| Problem details |
The lines to copy are those with "False" in them. Pull each one from the entries below.

| Records provided |
# # # #

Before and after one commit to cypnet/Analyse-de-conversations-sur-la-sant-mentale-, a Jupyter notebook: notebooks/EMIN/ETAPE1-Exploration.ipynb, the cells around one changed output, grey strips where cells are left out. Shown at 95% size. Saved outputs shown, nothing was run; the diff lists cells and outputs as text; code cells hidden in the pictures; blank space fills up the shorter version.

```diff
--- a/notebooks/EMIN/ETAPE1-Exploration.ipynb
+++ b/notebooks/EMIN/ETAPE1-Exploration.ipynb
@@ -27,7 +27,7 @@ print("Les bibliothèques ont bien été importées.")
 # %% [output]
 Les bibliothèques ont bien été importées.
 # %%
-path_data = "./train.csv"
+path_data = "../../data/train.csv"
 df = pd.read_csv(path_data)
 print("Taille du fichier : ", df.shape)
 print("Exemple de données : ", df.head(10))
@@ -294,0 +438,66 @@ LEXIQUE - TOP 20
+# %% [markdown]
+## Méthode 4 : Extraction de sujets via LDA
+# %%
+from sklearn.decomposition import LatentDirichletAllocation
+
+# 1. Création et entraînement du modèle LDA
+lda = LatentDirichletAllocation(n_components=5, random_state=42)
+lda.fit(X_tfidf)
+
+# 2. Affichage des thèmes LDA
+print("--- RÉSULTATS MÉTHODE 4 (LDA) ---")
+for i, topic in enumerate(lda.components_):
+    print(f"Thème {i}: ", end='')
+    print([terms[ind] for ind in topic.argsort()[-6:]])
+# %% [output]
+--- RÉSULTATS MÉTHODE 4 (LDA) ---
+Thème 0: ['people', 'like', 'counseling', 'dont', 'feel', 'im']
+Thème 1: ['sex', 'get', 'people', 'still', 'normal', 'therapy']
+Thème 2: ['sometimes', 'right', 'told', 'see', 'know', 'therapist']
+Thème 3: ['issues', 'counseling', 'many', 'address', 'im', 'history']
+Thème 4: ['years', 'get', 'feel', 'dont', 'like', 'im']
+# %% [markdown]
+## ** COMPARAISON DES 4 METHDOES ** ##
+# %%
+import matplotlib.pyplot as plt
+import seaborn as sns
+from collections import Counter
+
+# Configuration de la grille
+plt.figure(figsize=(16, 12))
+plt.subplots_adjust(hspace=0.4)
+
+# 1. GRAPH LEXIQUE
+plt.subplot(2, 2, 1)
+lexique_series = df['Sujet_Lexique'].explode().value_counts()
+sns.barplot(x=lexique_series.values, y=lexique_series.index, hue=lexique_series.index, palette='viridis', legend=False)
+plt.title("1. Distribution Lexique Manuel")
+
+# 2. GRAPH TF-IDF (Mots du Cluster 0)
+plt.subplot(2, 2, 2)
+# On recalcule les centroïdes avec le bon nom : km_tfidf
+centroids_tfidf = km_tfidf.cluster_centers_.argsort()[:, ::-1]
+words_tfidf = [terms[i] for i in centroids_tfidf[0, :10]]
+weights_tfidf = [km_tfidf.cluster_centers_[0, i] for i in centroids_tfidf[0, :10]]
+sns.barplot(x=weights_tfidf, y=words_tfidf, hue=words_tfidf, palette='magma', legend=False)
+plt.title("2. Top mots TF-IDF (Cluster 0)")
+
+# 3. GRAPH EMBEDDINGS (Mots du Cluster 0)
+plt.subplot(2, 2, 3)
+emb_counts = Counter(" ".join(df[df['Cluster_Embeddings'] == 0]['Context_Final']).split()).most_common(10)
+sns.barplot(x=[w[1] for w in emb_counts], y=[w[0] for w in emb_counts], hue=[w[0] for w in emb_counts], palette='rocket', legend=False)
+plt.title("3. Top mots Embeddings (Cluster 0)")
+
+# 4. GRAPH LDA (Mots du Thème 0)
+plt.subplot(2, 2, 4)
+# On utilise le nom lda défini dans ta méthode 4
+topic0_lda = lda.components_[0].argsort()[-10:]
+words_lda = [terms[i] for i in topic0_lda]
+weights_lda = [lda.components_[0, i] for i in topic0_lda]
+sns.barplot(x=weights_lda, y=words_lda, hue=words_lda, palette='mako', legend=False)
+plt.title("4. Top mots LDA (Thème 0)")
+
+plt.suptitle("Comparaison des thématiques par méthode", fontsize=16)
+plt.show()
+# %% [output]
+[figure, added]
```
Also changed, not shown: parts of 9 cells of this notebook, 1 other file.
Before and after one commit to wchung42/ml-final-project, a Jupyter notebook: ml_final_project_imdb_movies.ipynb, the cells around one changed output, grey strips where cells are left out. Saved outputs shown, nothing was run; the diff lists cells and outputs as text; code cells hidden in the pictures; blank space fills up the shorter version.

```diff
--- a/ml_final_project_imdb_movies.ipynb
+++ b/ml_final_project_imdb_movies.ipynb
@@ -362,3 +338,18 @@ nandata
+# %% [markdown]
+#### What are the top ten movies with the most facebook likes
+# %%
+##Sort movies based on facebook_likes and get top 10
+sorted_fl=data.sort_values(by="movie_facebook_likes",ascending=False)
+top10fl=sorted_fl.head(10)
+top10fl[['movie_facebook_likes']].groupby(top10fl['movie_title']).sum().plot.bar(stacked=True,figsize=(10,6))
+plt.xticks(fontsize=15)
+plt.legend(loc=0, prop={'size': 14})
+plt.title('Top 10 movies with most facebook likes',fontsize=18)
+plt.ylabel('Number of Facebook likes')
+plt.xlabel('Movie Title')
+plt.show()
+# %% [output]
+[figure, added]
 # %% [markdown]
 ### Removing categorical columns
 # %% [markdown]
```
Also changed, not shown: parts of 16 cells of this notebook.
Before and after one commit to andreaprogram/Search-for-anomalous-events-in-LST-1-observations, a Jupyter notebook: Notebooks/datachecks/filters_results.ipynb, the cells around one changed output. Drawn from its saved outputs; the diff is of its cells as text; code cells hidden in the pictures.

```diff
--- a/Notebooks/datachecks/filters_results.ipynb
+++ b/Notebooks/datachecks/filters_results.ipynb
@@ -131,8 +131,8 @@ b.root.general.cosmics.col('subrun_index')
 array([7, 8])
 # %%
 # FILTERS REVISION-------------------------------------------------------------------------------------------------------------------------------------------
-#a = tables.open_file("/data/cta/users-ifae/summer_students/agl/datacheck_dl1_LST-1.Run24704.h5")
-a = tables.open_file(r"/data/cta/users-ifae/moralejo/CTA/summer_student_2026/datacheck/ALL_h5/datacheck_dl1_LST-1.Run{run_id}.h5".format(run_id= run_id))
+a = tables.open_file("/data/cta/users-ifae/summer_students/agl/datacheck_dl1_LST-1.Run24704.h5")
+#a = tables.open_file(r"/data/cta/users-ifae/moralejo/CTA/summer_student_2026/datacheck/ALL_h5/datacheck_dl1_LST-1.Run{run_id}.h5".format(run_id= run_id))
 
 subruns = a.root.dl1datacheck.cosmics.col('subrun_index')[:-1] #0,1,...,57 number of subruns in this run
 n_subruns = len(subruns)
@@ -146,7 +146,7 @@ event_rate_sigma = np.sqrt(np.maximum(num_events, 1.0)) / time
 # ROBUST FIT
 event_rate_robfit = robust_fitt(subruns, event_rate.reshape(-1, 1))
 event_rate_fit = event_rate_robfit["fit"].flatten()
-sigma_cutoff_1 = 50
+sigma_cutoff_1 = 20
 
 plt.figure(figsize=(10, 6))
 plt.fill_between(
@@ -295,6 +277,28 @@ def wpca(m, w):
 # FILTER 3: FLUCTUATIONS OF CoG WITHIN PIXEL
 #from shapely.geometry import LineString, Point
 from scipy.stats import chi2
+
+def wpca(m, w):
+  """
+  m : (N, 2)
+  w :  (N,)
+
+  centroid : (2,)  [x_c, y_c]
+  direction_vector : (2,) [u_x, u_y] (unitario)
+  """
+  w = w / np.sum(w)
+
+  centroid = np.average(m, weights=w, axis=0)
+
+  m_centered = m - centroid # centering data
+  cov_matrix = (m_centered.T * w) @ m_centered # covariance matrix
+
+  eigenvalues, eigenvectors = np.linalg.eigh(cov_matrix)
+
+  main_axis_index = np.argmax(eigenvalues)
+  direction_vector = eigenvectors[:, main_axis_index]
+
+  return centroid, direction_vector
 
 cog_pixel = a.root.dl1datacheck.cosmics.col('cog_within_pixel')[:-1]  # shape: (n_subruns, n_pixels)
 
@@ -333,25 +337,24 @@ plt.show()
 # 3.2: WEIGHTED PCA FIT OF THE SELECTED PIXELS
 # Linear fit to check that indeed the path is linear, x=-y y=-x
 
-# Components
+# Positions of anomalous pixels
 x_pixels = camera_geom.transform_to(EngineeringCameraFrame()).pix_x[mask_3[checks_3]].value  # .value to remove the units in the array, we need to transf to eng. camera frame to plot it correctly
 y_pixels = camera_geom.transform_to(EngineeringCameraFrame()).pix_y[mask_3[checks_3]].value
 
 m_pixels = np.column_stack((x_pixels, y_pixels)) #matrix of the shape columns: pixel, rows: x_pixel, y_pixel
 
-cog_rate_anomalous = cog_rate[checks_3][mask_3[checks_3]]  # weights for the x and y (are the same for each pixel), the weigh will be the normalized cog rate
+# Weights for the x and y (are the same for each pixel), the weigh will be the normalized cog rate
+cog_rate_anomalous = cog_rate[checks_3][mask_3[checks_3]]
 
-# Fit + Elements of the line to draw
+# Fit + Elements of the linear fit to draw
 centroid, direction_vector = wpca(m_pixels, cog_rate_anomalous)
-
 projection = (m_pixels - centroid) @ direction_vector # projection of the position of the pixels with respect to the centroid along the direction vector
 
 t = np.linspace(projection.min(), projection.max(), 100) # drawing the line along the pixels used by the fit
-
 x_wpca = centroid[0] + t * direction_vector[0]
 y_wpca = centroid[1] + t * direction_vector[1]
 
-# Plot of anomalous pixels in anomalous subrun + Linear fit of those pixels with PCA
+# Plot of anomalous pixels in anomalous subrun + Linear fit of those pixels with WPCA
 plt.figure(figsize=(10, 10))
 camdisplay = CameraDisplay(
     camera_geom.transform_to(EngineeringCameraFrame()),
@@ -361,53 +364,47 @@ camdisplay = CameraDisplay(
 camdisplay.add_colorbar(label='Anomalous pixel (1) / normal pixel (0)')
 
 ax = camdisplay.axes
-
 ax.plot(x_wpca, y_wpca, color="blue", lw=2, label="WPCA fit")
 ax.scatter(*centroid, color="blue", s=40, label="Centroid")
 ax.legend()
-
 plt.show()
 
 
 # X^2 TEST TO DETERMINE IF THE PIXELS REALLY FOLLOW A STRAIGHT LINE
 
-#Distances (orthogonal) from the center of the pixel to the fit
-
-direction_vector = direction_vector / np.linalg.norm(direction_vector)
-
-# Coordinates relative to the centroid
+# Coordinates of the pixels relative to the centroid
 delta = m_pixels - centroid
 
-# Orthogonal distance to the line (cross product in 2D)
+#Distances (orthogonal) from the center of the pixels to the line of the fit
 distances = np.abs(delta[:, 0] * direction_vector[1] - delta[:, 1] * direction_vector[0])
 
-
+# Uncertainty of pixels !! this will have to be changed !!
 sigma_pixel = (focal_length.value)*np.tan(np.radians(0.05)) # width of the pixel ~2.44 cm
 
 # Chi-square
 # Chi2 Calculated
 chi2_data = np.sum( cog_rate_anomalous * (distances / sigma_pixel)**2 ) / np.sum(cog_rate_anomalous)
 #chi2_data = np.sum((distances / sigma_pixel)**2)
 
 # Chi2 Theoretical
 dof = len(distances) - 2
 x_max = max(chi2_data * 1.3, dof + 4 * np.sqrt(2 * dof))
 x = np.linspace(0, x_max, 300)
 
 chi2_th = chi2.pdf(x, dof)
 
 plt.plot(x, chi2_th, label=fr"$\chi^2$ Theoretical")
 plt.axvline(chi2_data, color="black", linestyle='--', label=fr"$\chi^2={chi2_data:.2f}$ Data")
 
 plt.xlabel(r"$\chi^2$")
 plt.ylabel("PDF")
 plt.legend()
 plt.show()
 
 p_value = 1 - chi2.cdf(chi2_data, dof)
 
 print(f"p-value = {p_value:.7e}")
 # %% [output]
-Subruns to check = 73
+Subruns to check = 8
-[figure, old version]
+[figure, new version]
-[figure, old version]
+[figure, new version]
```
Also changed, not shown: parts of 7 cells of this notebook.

# # # #

| Written solution |
+sns.barplot(x=lexique_series.values, y=lexique_series.index, hue=lexique_series.index, palette='viridis', legend=False)
+sns.barplot(x=weights_tfidf, y=words_tfidf, hue=words_tfidf, palette='magma', legend=False)
+sns.barplot(x=[w[1] for w in emb_counts], y=[w[0] for w in emb_counts], hue=[w[0] for w in emb_counts], palette='rocket', legend=False)
+sns.barplot(x=weights_lda, y=words_lda, hue=words_lda, palette='mako', legend=False)
+sorted_fl=data.sort_values(by="movie_facebook_likes",ascending=False)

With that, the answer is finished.